Failure isn’t final
Despite his position as a tenure-track computational biologist at Harvard Medical School in Boston, Massachusetts, Sudhir Thakurela has found that the path to success is paved with failure. Low scores on secondary-school exams left him with few options for university. He did complete his undergraduate work, but he then failed an exam that was crucial to get into medical school. He instead earned a master’s degree in computational biology, but struggled to find a place in a PhD programme.
While working in the biotechnology industry, Thakurela decided to take a long, hard look at his failures, to work out what was keeping him from succeeding.
His self-analysis showed him that he was “not focusing on the right area”, he says. “I definitely wanted to do research and to do that I knew I had to be persistent.” So, he reworked his CV and cover letters and focused on finding programmes that would use his -computational-biology skills.
It paid off, and in 2012, he started a PhD programme at Johannes Gutenberg University Mainz in Germany.
McLaughlin’s persistence paid off, too. Stressed out, broke and exhausted, they finally earned the title Dr McLaughlin last December, and moved on to a postdoc programme at the University of California, Berkeley.
“That was just such a huge weight off my shoulders,” they say.

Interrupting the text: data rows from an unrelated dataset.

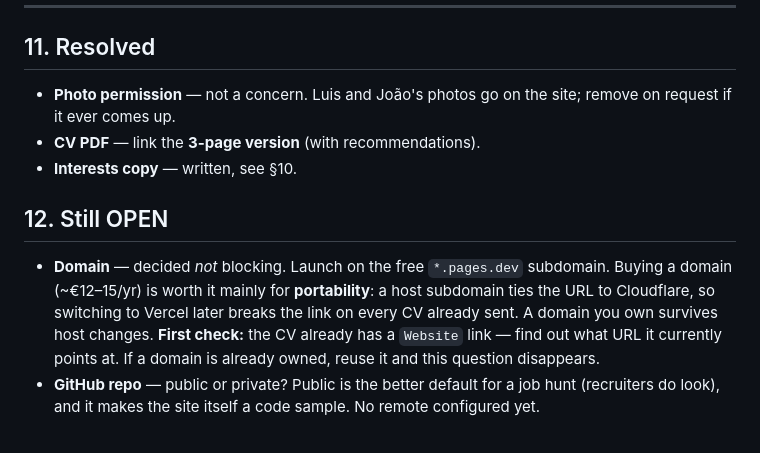
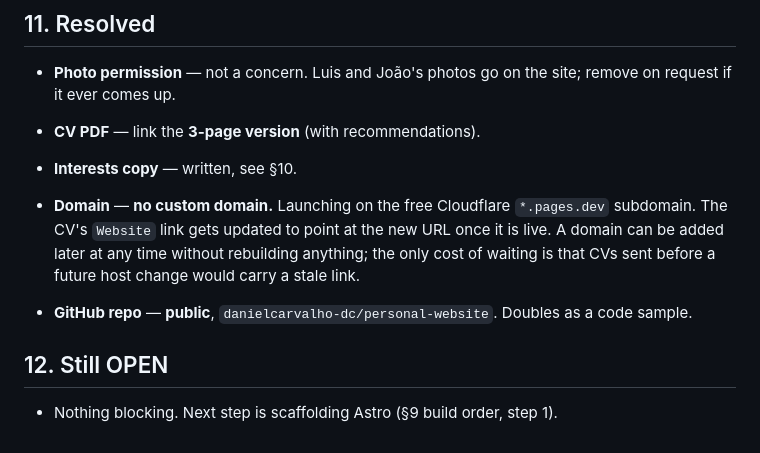
Before and after one commit to daniel-wdv/personal-website, a Markdown page: DECISIONS.md, the part around the change. Drawn GitHub-style.

Commit message:
docs: settle hosting on free pages.dev subdomain and public repo
Co-Authored-By: Claude Opus 5 <noreply@anthropic.com>

```diff
--- a/DECISIONS.md
+++ b/DECISIONS.md
@@ -185,13 +185,12 @@ Photo: Daniel + dog, ideally at the beach.
 - **CV PDF** — link the **3-page version** (with recommendations).
 - **Interests copy** — written, see §10.
 
+- **Domain** — **no custom domain.** Launching on the free Cloudflare `*.pages.dev` subdomain.
+  The CV's `Website` link gets updated to point at the new URL once it is live. A domain can be
+  added later at any time without rebuilding anything; the only cost of waiting is that CVs sent
+  before a future host change would carry a stale link.
+- **GitHub repo** — **public**, `danielcarvalho-dc/personal-website`. Doubles as a code sample.
+
 ## 12. Still OPEN
 
-- **Domain** — decided *not* blocking. Launch on the free `*.pages.dev` subdomain. Buying a
-  domain (~€12–15/yr) is worth it mainly for **portability**: a host subdomain ties the URL to
-  Cloudflare, so switching to Vercel later breaks the link on every CV already sent. A domain
-  you own survives host changes.
-  **First check:** the CV already has a `Website` link — find out what URL it currently points
-  at. If a domain is already owned, reuse it and this question disappears.
-- **GitHub repo** — public or private? Public is the better default for a job hunt (recruiters
-  do look), and it makes the site itself a code sample. No remote configured yet.
+- Nothing blocking. Next step is scaffolding Astro (§9 build order, step 1).
```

Sharing their experiences has been part of the healing process. McLaughlin says they felt a lot of pressure from the scientific community to not talk about what they went through, because sharing that would be a ‘career killer’. But they realized that any employer who would hold their challenges against them probably wouldn’t be a good fit. And that ‘CV stain’ they were so worried about has proved a mere hiccup: McLaughlin will begin a second postdoc programme at the University of Massachusetts Amherst in a few weeks.